Segment Open

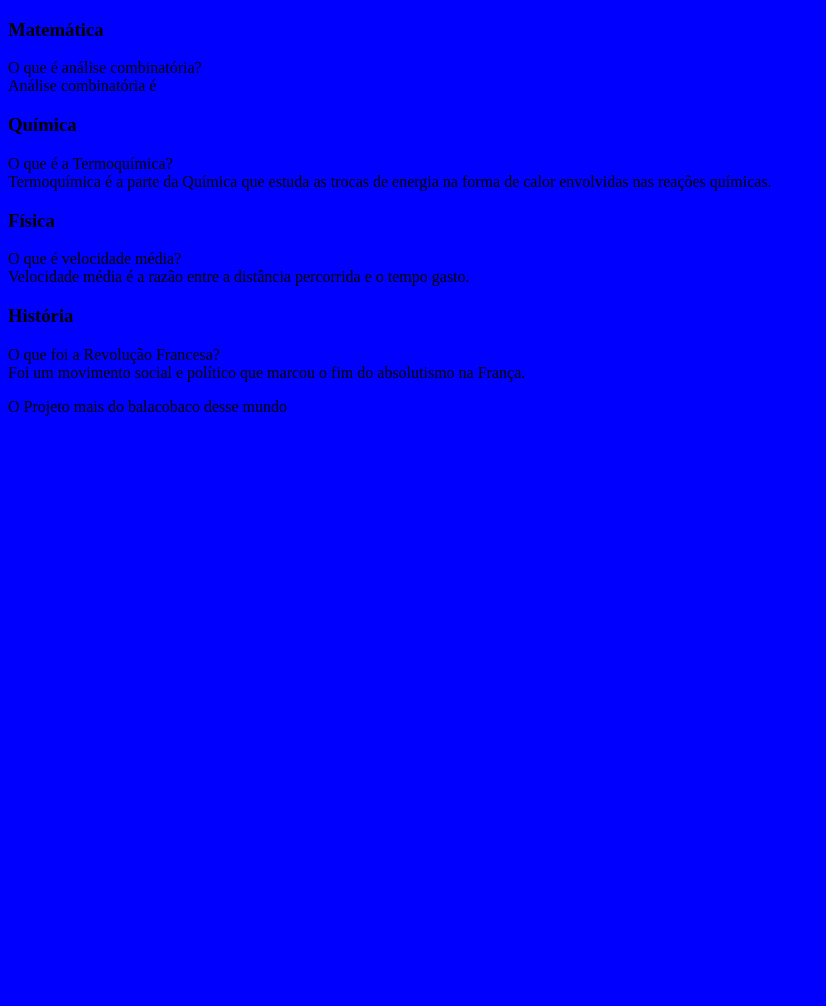
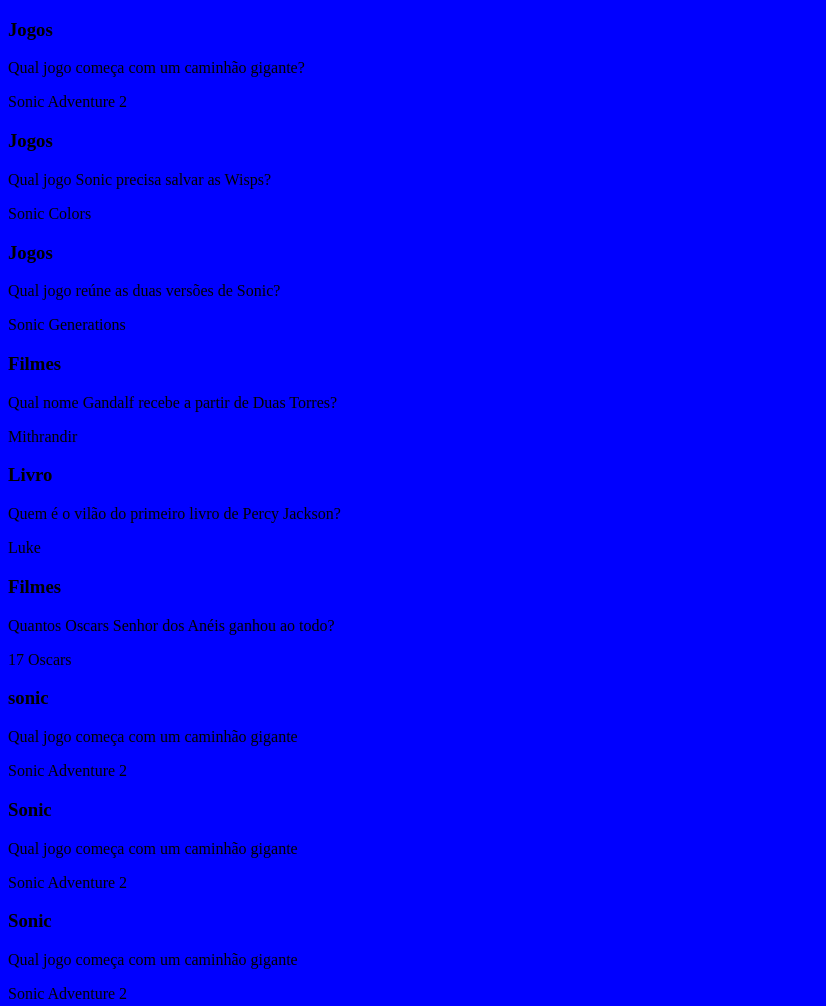
Before and after one commit to passoscaio/Atv.flashcard, a plain HTML site: page index.html in a window 1280 px wide. Shown: the top 1006 px of the page, without its empty margins (0-826 px from the left). Before the commit the page ends 800 px from the top, so only its background shows below. Drawn offline with Linux system fonts and the light colour scheme.

Commit message:
JavaScript Atualizado

```diff
--- /dev/null
+++ b/app.js
@@ -0,0 +1,19 @@
+function criarCartao (categoria, pergunta, resposta) {
+    let container = document.getElementById('container')
+    let cartao = document.createElement('article')
+    cartao.className = 'cartao'
+
+    cartao.innerHTML = `
+<div class="cartao__conteudo">
+<h3>${categoria}</h3>
+<div class="cartao__conteudo__pergunta">
+        <p>${pergunta}</p>
+</div>
+<div class="cartao__conteudo__resposta">
+        <p>${resposta}</p>
+</div>
+</div>
+`
+
+container.appendChild(cartao)
+}
--- a/index.html
+++ b/index.html
@@ -9,54 +9,13 @@
 <body>
     <main>
         <section id="container">
-            <article class="cartao">
-                <div class="cartao__conteudo">
-                    <h3>Matemática</h3>
-                    <div class="cartao__conteudo__pergunta">
-                        O que é análise combinatória?
-                    </div>
-                    <div class="cartao__conteudo__resposta">
-                        Análise combinatória é
-                    </div>
-                </div>
-            </article>
-            <article class="cartao">
-                <div class="cartao__conteudo">
-                    <h3>Química</h3>
-                    <div class="cartao__conteudo__pergunta">
-                        O que é a Termoquímica?
-                    </div>
-                    <div class="cartao__conteudo__resposta">
-                        Termoquímica é a parte da Química que estuda as trocas de energia na forma de calor envolvidas nas reações químicas.
-                    </div>
-                </div>
-            </article>
-            <article class="cartao">
-                <div class="cartao__conteudo">
-                    <h3>Física</h3>
-                    <div class="cartao__conteudo__pergunta">
-                        O que é velocidade média?
-                    </div>
-                    <div class="cartao__conteudo__resposta">
-                        Velocidade média é a razão entre a distância percorrida e o tempo gasto.
-                    </div>
-                </div>
-            </article>
-            <article class="cartao">
-                <div class="cartao__conteudo">
-                    <h3>História</h3>
-                    <div class="cartao__conteudo__pergunta">
-                        O que foi a Revolução Francesa?
-                    </div>
-                    <div class="cartao__conteudo__resposta">
-                        Foi um movimento social e político que marcou o fim do absolutismo na França.
-                    </div>
-                </div>
-            </article>
+
         </section>
     </main>
     <footer>
         <p>O Projeto mais do balacobaco desse mundo</p>
     </footer>
+     <script src="app.js"></script>
+            <script src="perguntas.js"></script>
 </body>
 </html>
--- /dev/null
+++ b/perguntas.js
@@ -0,0 +1,57 @@
+criarCartao (
+    'Jogos',
+    'Qual jogo começa com um caminhão gigante?',
+    'Sonic Adventure 2'
+
+)
+criarCartao (
+     'Jogos',
+    'Qual jogo Sonic precisa salvar as Wisps?',
+    'Sonic Colors'
+
+)
+criarCartao (
+     'Jogos',
+    'Qual jogo reúne as duas versões de Sonic?',
+    'Sonic Generations'
+
+)
+criarCartao (
+    'Filmes',
+    'Qual nome Gandalf recebe a partir de Duas Torres?',
+    'Mithrandir'
+)
+criarCartao (
+     'Livro',
+    'Quem é o vilão do primeiro livro de Percy Jackson?',
+    'Luke'
+
+)
+criarCartao (
+     'Filmes',
+    'Quantos Oscars Senhor dos Anéis ganhou ao todo?',
+    '17 Oscars'
+
+)
+criarCartao (
+    'sonic',
+    'Qual jogo começa com um caminhão gigante',
+    'Sonic Adventure 2'
+
+)
+criarCartao (
+     'Sonic',
+    'Qual jogo começa com um caminhão gigante',
+    'Sonic Adventure 2'
+)
+criarCartao (
+    'Sonic',
+    'Qual jogo começa com um caminhão gigante',
+    'Sonic Adventure 2'
+)
+criarCartao (
+     'Sonic',
+    'Qual jogo começa com um caminhão gigante',
+    'Sonic Adventure 2'
+
+)
```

Segment Closed

■ TASK PROMPT: Exactly as they appear above, write out all the entries, but not the images.

■ RESPONSE BELOW:
Before and after one commit to passoscaio/Atv.flashcard, a plain HTML site: page index.html in a window 1280 px wide. Shown: the top 1006 px of the page, without its empty margins (0-826 px from the left). Before the commit the page ends 800 px from the top, so only its background shows below. Drawn offline with Linux system fonts and the light colour scheme.

Commit message:
JavaScript Atualizado

```diff
--- /dev/null
+++ b/app.js
@@ -0,0 +1,19 @@
+function criarCartao (categoria, pergunta, resposta) {
+    let container = document.getElementById('container')
+    let cartao = document.createElement('article')
+    cartao.className = 'cartao'
+
+    cartao.innerHTML = `
+<div class="cartao__conteudo">
+<h3>${categoria}</h3>
+<div class="cartao__conteudo__pergunta">
+        <p>${pergunta}</p>
+</div>
+<div class="cartao__conteudo__resposta">
+        <p>${resposta}</p>
+</div>
+</div>
+`
+
+container.appendChild(cartao)
+}
--- a/index.html
+++ b/index.html
@@ -9,54 +9,13 @@
 <body>
     <main>
         <section id="container">
-            <article class="cartao">
-                <div class="cartao__conteudo">
-                    <h3>Matemática</h3>
-                    <div class="cartao__conteudo__pergunta">
-                        O que é análise combinatória?
-                    </div>
-                    <div class="cartao__conteudo__resposta">
-                        Análise combinatória é
-                    </div>
-                </div>
-            </article>
-            <article class="cartao">
-                <div class="cartao__conteudo">
-                    <h3>Química</h3>
-                    <div class="cartao__conteudo__pergunta">
-                        O que é a Termoquímica?
-                    </div>
-                    <div class="cartao__conteudo__resposta">
-                        Termoquímica é a parte da Química que estuda as trocas de energia na forma de calor envolvidas nas reações químicas.
-                    </div>
-                </div>
-            </article>
-            <article class="cartao">
-                <div class="cartao__conteudo">
-                    <h3>Física</h3>
-                    <div class="cartao__conteudo__pergunta">
-                        O que é velocidade média?
-                    </div>
-                    <div class="cartao__conteudo__resposta">
-                        Velocidade média é a razão entre a distância percorrida e o tempo gasto.
-                    </div>
-                </div>
-            </article>
-            <article class="cartao">
-                <div class="cartao__conteudo">
-                    <h3>História</h3>
-                    <div class="cartao__conteudo__pergunta">
-                        O que foi a Revolução Francesa?
-                    </div>
-                    <div class="cartao__conteudo__resposta">
-                        Foi um movimento social e político que marcou o fim do absolutismo na França.
-                    </div>
-                </div>
-            </article>
+
         </section>
     </main>
     <footer>
         <p>O Projeto mais do balacobaco desse mundo</p>
     </footer>
+     <script src="app.js"></script>
+            <script src="perguntas.js"></script>
 </body>
 </html>
--- /dev/null
+++ b/perguntas.js
@@ -0,0 +1,57 @@
+criarCartao (
+    'Jogos',
+    'Qual jogo começa com um caminhão gigante?',
+    'Sonic Adventure 2'
+
+)
+criarCartao (
+     'Jogos',
+    'Qual jogo Sonic precisa salvar as Wisps?',
+    'Sonic Colors'
+
+)
+criarCartao (
+     'Jogos',
+    'Qual jogo reúne as duas versões de Sonic?',
+    'Sonic Generations'
+
+)
+criarCartao (
+    'Filmes',
+    'Qual nome Gandalf recebe a partir de Duas Torres?',
+    'Mithrandir'
+)
+criarCartao (
+     'Livro',
+    'Quem é o vilão do primeiro livro de Percy Jackson?',
+    'Luke'
+
+)
+criarCartao (
+     'Filmes',
+    'Quantos Oscars Senhor dos Anéis ganhou ao todo?',
+    '17 Oscars'
+
+)
+criarCartao (
+    'sonic',
+    'Qual jogo começa com um caminhão gigante',
+    'Sonic Adventure 2'
+
+)
+criarCartao (
+     'Sonic',
+    'Qual jogo começa com um caminhão gigante',
+    'Sonic Adventure 2'
+)
+criarCartao (
+    'Sonic',
+    'Qual jogo começa com um caminhão gigante',
+    'Sonic Adventure 2'
+)
+criarCartao (
+     'Sonic',
+    'Qual jogo começa com um caminhão gigante',
+    'Sonic Adventure 2'
+
+)
```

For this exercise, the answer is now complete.